SEATTLE -- Plans are underway to construct a pair of temporary steel bridges across the Skagit River in northern Washington state where a highway span collapsed into the water this past week.
The Associated Press has learned from an official who spoke on the condition of anonymity ahead of a formal announcement that the bridges will go up next to the original span and will allow limited travel over Interstate 5.
Contact information ( * required )
Planners hope to have the temporary structures in place within three weeks. Repair work would then begin on the damaged bridge, with a goal of finishing that work by fall.
The federal government is expected to cover 90 percent of the cost of the temporary bridge and the replacement.
On Thursday, a semi-truck carrying an oversize load clipped a steel truss, starting the collapse of the span and sending cars and people into the cold river waters, authorities said. The three people in the cars survived with non-life threatening injuries.
But the collapse cut access to one the most important highways in Washington state for trade, commuters and travelers.
Meanwhile on Saturday, barges arrived at the river with equipment ready to remove the mangled steel, pavement and cars in the water.
National Transportation Safety Board Chairwoman Debbie Hersman on Sunday said the bridge had withstood other over height collisions with vehicles in the past, with the most recent reported collision happening last October. She said evidence of other collisions can be seen in the spans still standing over the water.
Hersman also said a second truck with a similar cargo was traveling behind the truck involved in the collision. She said investigators are inspecting that cargo and truck to take measurements. The truck involved in the collision has also been moved off the highway on-ramp where it has been parked since Thursday.
Hersman also said investigators have traveled to Alberta, Canada to inspect the trucking company's records.
The NTSB head also said that if the truck had been on the left lane of the southbound lanes, it likely would have cleared the bridge without a collision, but added that more precise measurements need to be taken. The bridge's height clearance varies across it.
"We know the company was required to establish that they could clear the entire route," Hersman said.

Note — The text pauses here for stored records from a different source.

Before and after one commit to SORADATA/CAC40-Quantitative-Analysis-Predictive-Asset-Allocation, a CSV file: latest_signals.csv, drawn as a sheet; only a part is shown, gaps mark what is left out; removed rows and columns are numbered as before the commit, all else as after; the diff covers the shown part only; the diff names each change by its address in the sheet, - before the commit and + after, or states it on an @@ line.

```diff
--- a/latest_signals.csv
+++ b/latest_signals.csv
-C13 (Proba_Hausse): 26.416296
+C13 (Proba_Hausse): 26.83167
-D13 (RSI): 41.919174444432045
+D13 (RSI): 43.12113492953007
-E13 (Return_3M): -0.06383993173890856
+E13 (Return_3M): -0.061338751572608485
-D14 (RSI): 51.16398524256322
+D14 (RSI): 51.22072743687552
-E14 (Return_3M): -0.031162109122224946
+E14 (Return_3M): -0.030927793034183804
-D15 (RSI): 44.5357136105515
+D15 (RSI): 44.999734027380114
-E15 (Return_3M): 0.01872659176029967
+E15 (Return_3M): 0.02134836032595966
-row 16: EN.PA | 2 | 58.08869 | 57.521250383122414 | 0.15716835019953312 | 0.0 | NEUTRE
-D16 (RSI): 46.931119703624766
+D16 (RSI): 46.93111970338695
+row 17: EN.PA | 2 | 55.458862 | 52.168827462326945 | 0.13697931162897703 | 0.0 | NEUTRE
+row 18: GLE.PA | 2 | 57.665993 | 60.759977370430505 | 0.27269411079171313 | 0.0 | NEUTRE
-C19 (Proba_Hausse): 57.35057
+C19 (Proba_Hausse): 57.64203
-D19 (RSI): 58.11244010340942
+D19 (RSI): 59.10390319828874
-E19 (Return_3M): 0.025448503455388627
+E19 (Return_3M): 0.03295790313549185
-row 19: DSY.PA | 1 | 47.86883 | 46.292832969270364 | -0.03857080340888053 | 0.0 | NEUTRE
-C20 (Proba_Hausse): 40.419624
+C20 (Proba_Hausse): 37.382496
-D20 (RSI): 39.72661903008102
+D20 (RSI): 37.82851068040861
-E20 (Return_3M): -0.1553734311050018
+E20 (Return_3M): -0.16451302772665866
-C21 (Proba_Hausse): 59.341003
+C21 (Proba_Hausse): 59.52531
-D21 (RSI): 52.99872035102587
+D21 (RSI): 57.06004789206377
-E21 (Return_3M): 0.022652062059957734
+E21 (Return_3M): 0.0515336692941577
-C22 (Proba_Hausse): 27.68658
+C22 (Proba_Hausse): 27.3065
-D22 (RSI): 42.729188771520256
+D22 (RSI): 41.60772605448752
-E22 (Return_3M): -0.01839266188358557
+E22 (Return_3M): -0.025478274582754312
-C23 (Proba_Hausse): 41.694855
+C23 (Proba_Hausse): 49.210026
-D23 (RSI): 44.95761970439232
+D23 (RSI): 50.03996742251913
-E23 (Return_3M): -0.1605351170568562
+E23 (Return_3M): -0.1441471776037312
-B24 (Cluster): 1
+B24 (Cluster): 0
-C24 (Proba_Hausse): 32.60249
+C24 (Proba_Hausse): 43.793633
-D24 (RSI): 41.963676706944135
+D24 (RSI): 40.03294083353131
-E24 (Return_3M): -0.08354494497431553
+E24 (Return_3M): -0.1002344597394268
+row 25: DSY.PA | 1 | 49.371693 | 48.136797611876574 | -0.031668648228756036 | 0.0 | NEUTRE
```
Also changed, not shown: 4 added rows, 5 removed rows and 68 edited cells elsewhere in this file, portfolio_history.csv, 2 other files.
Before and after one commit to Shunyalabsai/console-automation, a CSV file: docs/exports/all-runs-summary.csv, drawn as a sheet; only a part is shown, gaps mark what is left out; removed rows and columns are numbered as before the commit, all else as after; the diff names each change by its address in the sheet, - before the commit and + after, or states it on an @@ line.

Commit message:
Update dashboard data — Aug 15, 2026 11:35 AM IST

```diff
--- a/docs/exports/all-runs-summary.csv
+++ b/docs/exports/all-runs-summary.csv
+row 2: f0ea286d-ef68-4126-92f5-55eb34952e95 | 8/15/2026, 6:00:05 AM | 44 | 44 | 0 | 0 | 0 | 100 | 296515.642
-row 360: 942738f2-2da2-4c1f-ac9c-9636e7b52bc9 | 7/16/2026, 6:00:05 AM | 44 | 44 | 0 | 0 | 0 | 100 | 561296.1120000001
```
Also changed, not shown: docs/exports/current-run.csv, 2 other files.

The truck's cargo from Canada was headed to Alaska. Its plan was to load its cargo onto a barge in Vancouver, Wash., about 275 miles south of the border crossing.